When I got this week’s “Weekly Prompt” in my inbox, there was no question what book I would write about.
This book is an amazing blend of East and West, wisdom and humor, life and death. It is the epitome of friendship, humbleness and humanness. The number of highlights in my kindle edition mean that when I open up the ‘notes’ section, nearly the whole book is there. The book isn’t short and every yet word felt poignant.
The Book Of Joy is a masterpiece. In it, Douglas Carlton Abrams sits with two of the world’s greatest spiritual leaders for a 5 day conversation on Joy. The Dalai Lama hosted Desmond Tutu for this meeting that almost didn’t happen due to health issues. I am so glad that these two masters were able to come together for such an in depth look into their lives, practices and beliefs.
To whet your appetite, here are a few excerpts with a few notes from me:
“Discovering more joy does not, I’m sorry to say,” the Archbishop added as we began our descent, “save us from the inevitability of hardship and heartbreak. In fact, we my cry more easily, but we will laugh more easily, too. Perhaps we are just more alive. Yet as we discover more joy, we can face suffering in a way that ennobles rather than embitters. We have hardship without becoming hard. We have heartbreak without being broken.”
This, though spoken by the Archbishop, is a central idea of Chinese medicine. All of the emotions are meant to be felt and experienced. As soon as they are, they should be transformed and released. Only emotions that are held within the body cause pain, emotional difficulty, life stagnation.
“From the moment of birth, every human being wants to discover happiness and avoid suffering. No differences in our culture or our education or our religion affect this. From the very core of our being, we simply desire joy and contentment.” ~HH Dalai Lama
If this isn’t a lesson for the times, I don’t know what is. NO DIFFERENCES to who we are change this fact. We all want to experience joy.
“There are going to be frustrations in life. The question is not: How do I escape?
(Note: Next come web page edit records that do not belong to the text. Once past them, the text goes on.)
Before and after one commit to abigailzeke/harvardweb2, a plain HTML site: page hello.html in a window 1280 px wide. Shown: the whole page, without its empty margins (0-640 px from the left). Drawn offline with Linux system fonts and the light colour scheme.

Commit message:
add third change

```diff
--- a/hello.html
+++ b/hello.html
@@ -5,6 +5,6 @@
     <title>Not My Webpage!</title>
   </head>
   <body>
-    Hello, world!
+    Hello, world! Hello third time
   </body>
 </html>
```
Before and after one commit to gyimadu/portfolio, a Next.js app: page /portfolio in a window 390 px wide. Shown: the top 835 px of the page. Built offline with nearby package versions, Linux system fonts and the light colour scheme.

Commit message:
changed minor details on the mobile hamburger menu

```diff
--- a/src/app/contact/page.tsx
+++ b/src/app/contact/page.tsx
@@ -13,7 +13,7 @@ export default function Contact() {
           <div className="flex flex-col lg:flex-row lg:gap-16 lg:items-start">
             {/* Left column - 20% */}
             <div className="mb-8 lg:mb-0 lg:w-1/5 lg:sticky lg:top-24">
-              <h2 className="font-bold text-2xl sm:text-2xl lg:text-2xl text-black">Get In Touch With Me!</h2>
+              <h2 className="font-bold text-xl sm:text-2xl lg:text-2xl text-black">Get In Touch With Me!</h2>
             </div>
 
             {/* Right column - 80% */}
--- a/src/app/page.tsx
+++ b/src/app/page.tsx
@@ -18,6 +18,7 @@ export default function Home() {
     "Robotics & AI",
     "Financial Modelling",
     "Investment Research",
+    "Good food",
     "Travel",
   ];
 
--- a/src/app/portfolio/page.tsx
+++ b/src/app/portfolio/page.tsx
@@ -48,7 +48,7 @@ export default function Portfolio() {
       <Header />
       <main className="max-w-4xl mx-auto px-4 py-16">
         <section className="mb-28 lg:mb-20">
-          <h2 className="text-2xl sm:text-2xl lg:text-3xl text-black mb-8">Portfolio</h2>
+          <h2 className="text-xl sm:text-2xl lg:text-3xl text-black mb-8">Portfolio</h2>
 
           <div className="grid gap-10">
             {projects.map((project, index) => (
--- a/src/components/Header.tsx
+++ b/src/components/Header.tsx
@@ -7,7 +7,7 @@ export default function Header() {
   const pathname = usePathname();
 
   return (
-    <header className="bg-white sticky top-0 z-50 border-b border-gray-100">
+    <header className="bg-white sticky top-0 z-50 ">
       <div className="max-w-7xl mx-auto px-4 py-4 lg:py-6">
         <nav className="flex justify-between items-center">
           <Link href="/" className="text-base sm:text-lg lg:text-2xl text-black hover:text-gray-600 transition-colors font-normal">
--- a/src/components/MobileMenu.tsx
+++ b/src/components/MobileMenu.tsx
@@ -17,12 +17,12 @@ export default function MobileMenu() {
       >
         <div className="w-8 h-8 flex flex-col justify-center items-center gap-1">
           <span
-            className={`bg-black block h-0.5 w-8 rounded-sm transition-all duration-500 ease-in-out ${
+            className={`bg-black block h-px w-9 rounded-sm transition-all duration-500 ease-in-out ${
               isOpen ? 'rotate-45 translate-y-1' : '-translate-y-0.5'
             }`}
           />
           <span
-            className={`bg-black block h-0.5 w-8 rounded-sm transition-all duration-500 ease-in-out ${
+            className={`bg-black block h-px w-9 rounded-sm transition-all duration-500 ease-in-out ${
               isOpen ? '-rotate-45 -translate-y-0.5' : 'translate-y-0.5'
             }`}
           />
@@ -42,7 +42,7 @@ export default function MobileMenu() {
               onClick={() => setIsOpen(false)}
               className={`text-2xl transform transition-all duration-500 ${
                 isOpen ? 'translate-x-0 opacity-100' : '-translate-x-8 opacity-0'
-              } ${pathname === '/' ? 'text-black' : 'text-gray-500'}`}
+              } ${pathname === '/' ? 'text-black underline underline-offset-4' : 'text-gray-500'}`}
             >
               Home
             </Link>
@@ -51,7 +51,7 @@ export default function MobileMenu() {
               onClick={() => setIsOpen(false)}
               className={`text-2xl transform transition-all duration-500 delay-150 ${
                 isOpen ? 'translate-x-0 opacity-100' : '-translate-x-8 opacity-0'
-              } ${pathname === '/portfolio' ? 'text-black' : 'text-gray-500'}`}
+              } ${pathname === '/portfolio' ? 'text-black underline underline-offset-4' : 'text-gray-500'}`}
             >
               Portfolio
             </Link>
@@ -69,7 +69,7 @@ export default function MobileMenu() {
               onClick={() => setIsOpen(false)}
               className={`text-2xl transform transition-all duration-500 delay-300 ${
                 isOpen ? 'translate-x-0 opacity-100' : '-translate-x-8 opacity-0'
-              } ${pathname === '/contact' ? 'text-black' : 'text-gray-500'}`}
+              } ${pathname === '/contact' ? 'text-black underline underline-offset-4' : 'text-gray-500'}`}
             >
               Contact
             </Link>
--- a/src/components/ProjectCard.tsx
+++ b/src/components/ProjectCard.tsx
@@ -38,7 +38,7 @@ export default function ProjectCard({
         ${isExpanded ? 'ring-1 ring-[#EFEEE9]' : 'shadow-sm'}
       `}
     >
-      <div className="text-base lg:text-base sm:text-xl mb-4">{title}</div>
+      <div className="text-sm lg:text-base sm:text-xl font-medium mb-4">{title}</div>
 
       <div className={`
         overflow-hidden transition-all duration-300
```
It is: How can I use this as something positive?” Archbishop Desmond Tutu
This is something I discuss with patients often. As someone who has coached many women who were struggling on their journey toward motherhood, this question comes up a lot: How can I avoid the disappointment if it doesn’t happen again? Can I hope less so that I hurt less?
We, however, cannot lessen disappointment, pain and hurt by lessening hope, joy and contentment. The point is not to avoid the pain, but to move through it as gracefully as possible (even if graceful for you means shattering wine glasses against a brick wall). The next step is to ADD meaning.
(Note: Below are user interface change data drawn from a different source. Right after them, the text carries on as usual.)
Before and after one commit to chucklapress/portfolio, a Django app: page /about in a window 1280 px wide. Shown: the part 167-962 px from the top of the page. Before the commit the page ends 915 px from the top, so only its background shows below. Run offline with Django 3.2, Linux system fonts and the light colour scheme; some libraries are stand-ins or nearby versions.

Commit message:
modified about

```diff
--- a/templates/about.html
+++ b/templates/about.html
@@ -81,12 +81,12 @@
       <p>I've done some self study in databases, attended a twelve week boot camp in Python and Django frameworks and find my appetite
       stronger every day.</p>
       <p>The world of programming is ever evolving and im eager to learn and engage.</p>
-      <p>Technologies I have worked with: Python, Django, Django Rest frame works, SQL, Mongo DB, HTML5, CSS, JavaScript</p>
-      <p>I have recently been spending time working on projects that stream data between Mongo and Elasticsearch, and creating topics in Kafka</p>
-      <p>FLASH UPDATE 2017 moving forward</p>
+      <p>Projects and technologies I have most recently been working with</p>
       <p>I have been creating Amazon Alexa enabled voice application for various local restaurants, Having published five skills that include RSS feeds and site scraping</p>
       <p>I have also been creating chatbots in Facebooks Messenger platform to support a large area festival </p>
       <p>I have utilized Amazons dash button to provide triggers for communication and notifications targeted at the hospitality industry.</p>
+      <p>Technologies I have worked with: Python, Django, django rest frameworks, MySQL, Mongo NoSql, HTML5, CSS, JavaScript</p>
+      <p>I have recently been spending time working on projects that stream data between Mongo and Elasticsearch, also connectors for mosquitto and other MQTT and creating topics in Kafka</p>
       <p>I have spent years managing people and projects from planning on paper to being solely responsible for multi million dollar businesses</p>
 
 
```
I don’t always believe that everything happens for a reason. I believe that things happen and then we add meaning and reason to make sense of the events. I also believe that adding sense and meaning is our responsibility and it was allows us to transform emotions, to grow and to avoid being heartbroken, bitter and angry.
I’ll leave you with this quote from HH Dalai Lama:
“So, on that level, I have tried to make people aware that the ultimate source of happiness is simply a healthy body and a warm heart.”
Go on and read, with warm hearts and open minds.
Make 2018 more joyful, more compassionate and more content.